Plot: A bitter man in 1950s Pittsburgh deals with stuff.
I read this play in college and had just as much of a rewarding experience with just the text. I love the writing, thick with regionalisms and color, and the themes about fatherhood, being a man, and race are timeless and important.
I didn't really feel this filmed production added much. The period details are nice in what is essentially a one-setting story, and the performances are adequate, but the movie just lacks bite. It's gripping because of August Wilson's writing more than anything. Denzel Washington, who also directed, overdoes things a little bit, really seeming to enjoy spitting out some of these lines a little too much. Viola Davis snots things up again. I enjoyed Stephen Henderson's performance as Denzel's pal. Henderson actually got to be in two Best Picture nominees last year. The problem is that the performances never elevated above performances for me. They didn't really feel like real people, just actors playing these characters. And as a movie based on a play, the characters are very chatty. So for what seems like a lot longer than five acts, you're wading through all of these words delivered by people who are trying to win awards, and although those words are well written, it was still a lot to ask.
I think I would rather see this on stage.
It's not a bad movie at all.
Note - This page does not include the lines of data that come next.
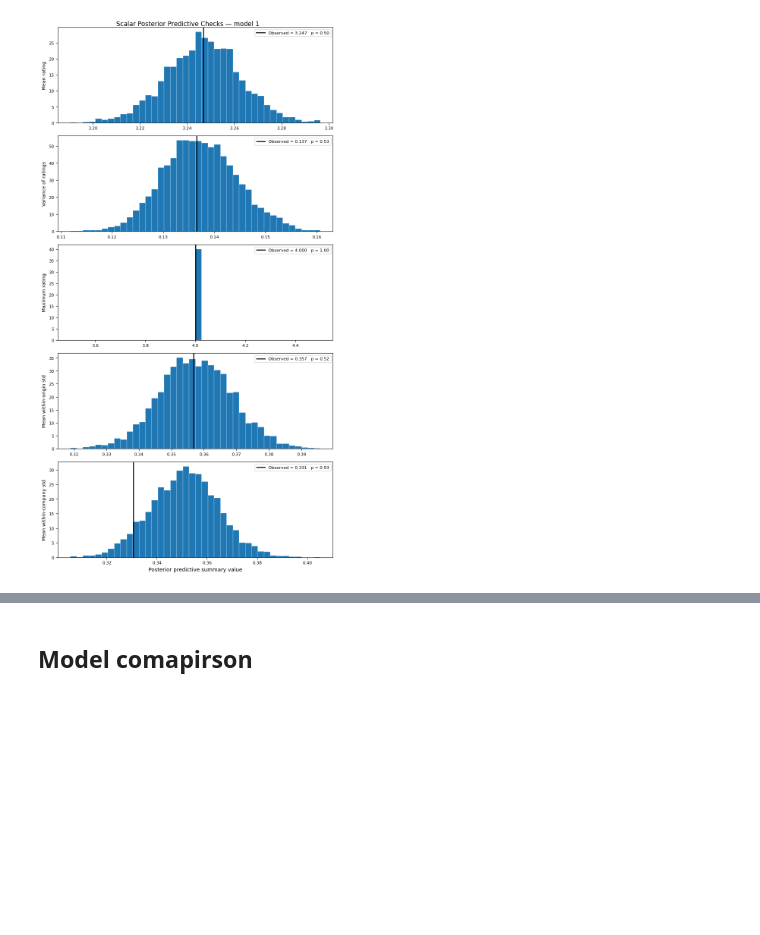
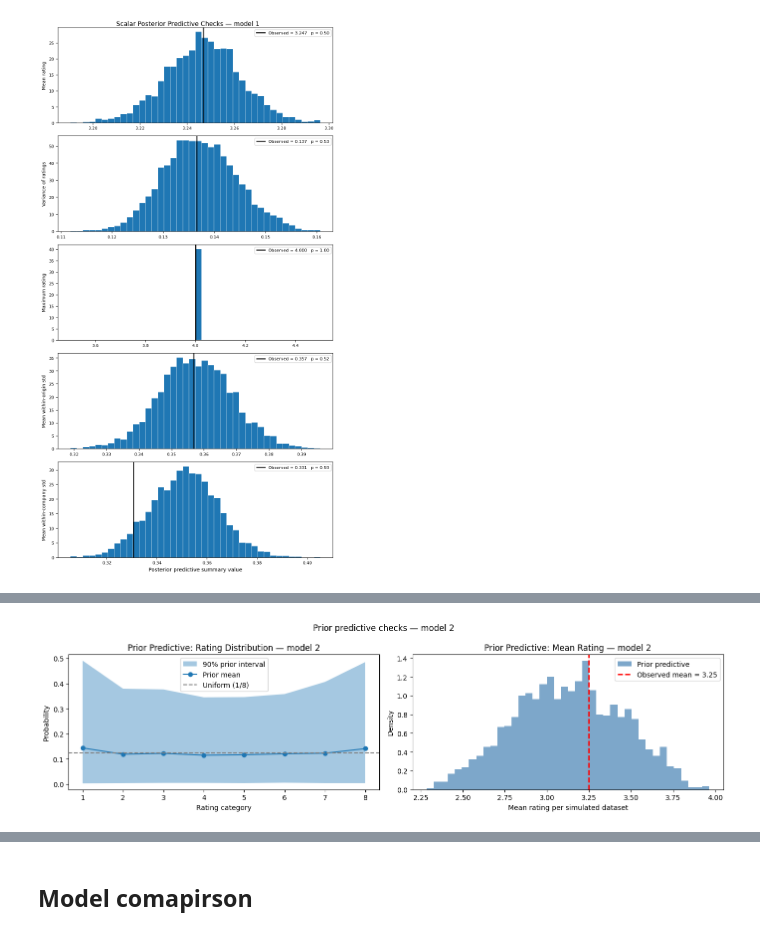
Before and after one commit to Julkaidscns/Chocolate-DA, a Jupyter notebook: analysis.ipynb, the cells around one changed output, grey strips where cells are left out. Cells and saved outputs as stored; diff of their text form; code cells hidden in the pictures; blank space fills up the shorter version.

```diff
--- a/analysis.ipynb
+++ b/analysis.ipynb
@@ -609,38 +840,69 @@ plt.show()
 # %%
-J = max(df["Bean Origin ID"])
-K = max(df["Company Location ID"])
+# ── Prior predictive: rating distribution ─────────────────
+pred_counts_p2 = np.apply_along_axis(
+    lambda x: np.bincount(x.astype(int) - 1, minlength=C), 1, rating_pred_prior2
+)
+pred_probs_p2 = pred_counts_p2 / pred_counts_p2.sum(axis=1, keepdims=True)
 
-prior_model3 = CmdStanModel(stan_file="prior_model3.stan")
+fig, axes = plt.subplots(1, 2, figsize=(14, 4))
 
-prior_data3 = {
-    "N": len(df),
-    "J": J,
-    "K": K,
-    "country":         df["Bean Origin ID"].tolist(),
-    "location":        df["Company Location ID"].tolist(),
-    "cocoa_pct_std":   df["Cocoa Percent norm"].tolist(),
-    "n_ingredients":   df["Number of ingredients"].tolist(),
-    "has_vanilla":     df["Has vanilla"].tolist(),
-    "year_std":        df["Year Norm"].tolist(),
-}
+ax = axes[0]
+ax.fill_between(range(1, C + 1),
+                np.percentile(pred_probs_p2, 5,  axis=0),
+                np.percentile(pred_probs_p2, 95, axis=0),
+                alpha=0.4, label="90% prior interval")
+ax.plot(range(1, C + 1), pred_probs_p2.mean(axis=0), marker='o', label="Prior mean")
+ax.axhline(1 / C, ls='--', color='gray', label=f"Uniform (1/{C})")
+ax.set_xlabel("Rating category"); ax.set_ylabel("Probability")
+ax.set_title("Prior Predictive: Rating Distribution — model 2")
+ax.legend()
 
-prior_fit3 = prior_model3.sample(
-    data=prior_data3,
-    fixed_param=True,
-    iter_sampling=2000,
-    chains=1,
-    seed=42,
-    show_progress=False,
-)
+# ── Prior predictive: mean rating ─────────────────────────
+id_to_rating = np.vectorize(inv_rating_map.get)
+prior2_vals  = id_to_rating(rating_pred_prior2)
 
-rating_pred_prior3 = prior_fit3.stan_variable("rating_pred")
-a_prior_draws3      = prior_fit3.stan_variable("a")
-b_prior_draws3       = prior_fit3.stan_variable("b")
-mu_global_prior3     = prior_fit3.stan_variable("mu_global")
-sigma_prior_draws3   = prior_fit3.stan_variable("sigma")
-beta_cocoa1_prior3   = prior_fit3.stan_variable("beta_cocoa1")
-beta_cocoa2_prior3   = prior_fit3.stan_variable("beta_cocoa2")
-beta_ingredients_prior3 = prior_fit3.stan_variable("beta_ingredients")
-beta_vanilla_prior3 = prior_fit3.stan_variable("beta_vanilla")
-beta_year_prior3    = prior_fit3.stan_variable("beta_year")
+ax = axes[1]
+ax.hist(prior2_vals.mean(axis=1), bins=40, density=True, alpha=0.7,
+        color="steelblue", label="Prior predictive")
+ax.axvline(df["Rating"].mean(), color="red", lw=2, ls="--",
+           label=f"Observed mean = {df['Rating'].mean():.2f}")
+ax.set_xlabel("Mean rating per simulated dataset")
+ax.set_ylabel("Density")
+ax.set_title("Prior Predictive: Mean Rating — model 2")
+ax.legend()
+
+plt.suptitle("Prior predictive checks — model 2")
+plt.tight_layout()
+plt.show()
+# ── Prior cutpoint spacing ────────────────────────────────
+fig, ax = plt.subplots(figsize=(8, 4))
+for k in range(C - 1):
+    ax.boxplot(c_prior_draws2[:, k], positions=[k + 1], widths=0.6,
+               medianprops=dict(color='black'))
+ax.set_xlabel("Cutpoint index k")
+ax.set_ylabel("Log-odds value")
+ax.set_title("Prior Cutpoint Spacing — model 2 (should be ordered left→right)")
+plt.tight_layout()
+plt.show()
+
+# ── Prior sigma distributions ─────────────────────────────
+fig, axes = plt.subplots(1, 3, figsize=(15, 4))
+x_s = np.linspace(0, 4, 300)
+ref = stats.halfnorm.pdf(x_s, scale=1.0)
+
+for ax, samples, name in zip(
+    axes,
+    [sigma_origin_prior2, sigma_prod_prior2, sigma_lam_prior2],
+    ["sigma_origin", "sigma_producer", "sigma_lambda"]
+):
+    ax.hist(samples, bins=50, density=True, alpha=0.6)
+    ax.plot(x_s, ref, 'k-', lw=2, label="HalfNormal(1) PDF")
+    ax.axvline(np.percentile(samples, 95), ls='--', color='gray',
+               label=f"95th pct = {np.percentile(samples, 95):.2f}")
+    ax.set_title(name); ax.set_xlabel("Value"); ax.legend(fontsize=8)
+    ax.set_ylim([0, 4])
+
+plt.suptitle("Prior sigma distributions — model 2")
+plt.tight_layout()
+plt.show()
 # %% [output]
@@ -649,0 +909 @@ beta_year_prior3    = prior_fit3.stan_variable("beta_year")
+[figure, added]
```
Also changed, not shown: parts of 29 cells of this notebook.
It's faithful to Wilson's material with themes still relevant today, but it's probably a little paint-by-numbers.